◆ Data for processing ◆
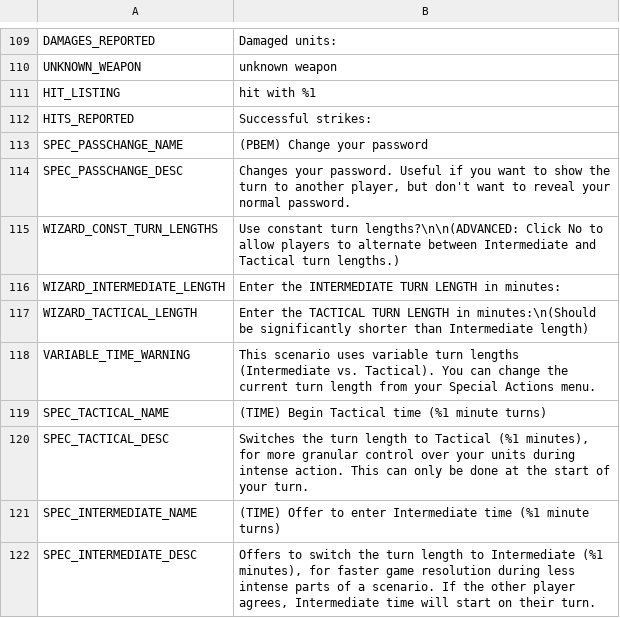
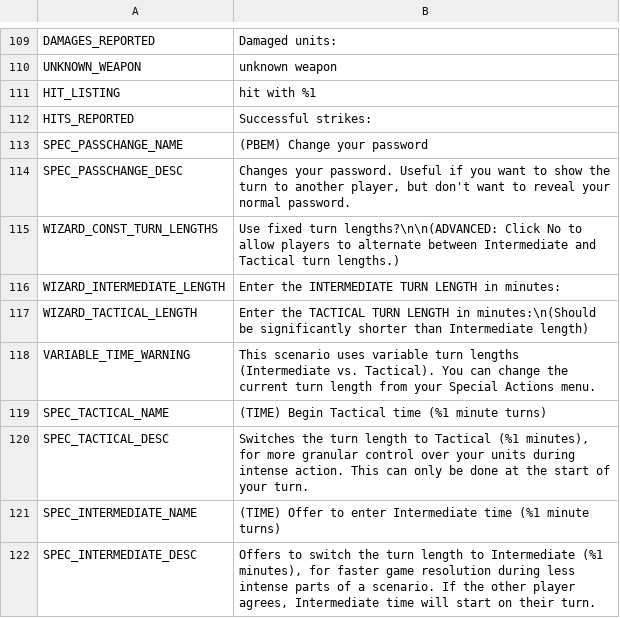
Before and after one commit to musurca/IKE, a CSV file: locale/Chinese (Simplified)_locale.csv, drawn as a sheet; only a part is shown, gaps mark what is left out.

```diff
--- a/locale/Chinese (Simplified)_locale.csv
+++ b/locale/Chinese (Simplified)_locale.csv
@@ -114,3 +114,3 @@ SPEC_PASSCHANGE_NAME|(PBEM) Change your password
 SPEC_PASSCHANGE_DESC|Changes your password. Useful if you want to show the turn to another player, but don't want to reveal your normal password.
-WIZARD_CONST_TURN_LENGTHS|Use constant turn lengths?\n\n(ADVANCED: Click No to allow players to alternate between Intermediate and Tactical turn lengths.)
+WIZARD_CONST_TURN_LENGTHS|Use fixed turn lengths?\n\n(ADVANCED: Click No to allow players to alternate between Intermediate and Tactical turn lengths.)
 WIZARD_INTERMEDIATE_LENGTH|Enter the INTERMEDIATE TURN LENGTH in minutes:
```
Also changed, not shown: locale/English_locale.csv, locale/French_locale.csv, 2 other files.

◆ Work to complete ◆
Return the entries verbatim, pictures excluded.

◆ Solution to the problem ◆
Before and after one commit to musurca/IKE, a CSV file: locale/Chinese (Simplified)_locale.csv, drawn as a sheet; only a part is shown, gaps mark what is left out.

```diff
--- a/locale/Chinese (Simplified)_locale.csv
+++ b/locale/Chinese (Simplified)_locale.csv
@@ -114,3 +114,3 @@ SPEC_PASSCHANGE_NAME|(PBEM) Change your password
 SPEC_PASSCHANGE_DESC|Changes your password. Useful if you want to show the turn to another player, but don't want to reveal your normal password.
-WIZARD_CONST_TURN_LENGTHS|Use constant turn lengths?\n\n(ADVANCED: Click No to allow players to alternate between Intermediate and Tactical turn lengths.)
+WIZARD_CONST_TURN_LENGTHS|Use fixed turn lengths?\n\n(ADVANCED: Click No to allow players to alternate between Intermediate and Tactical turn lengths.)
 WIZARD_INTERMEDIATE_LENGTH|Enter the INTERMEDIATE TURN LENGTH in minutes:
```
Also changed, not shown: locale/English_locale.csv, locale/French_locale.csv, 2 other files.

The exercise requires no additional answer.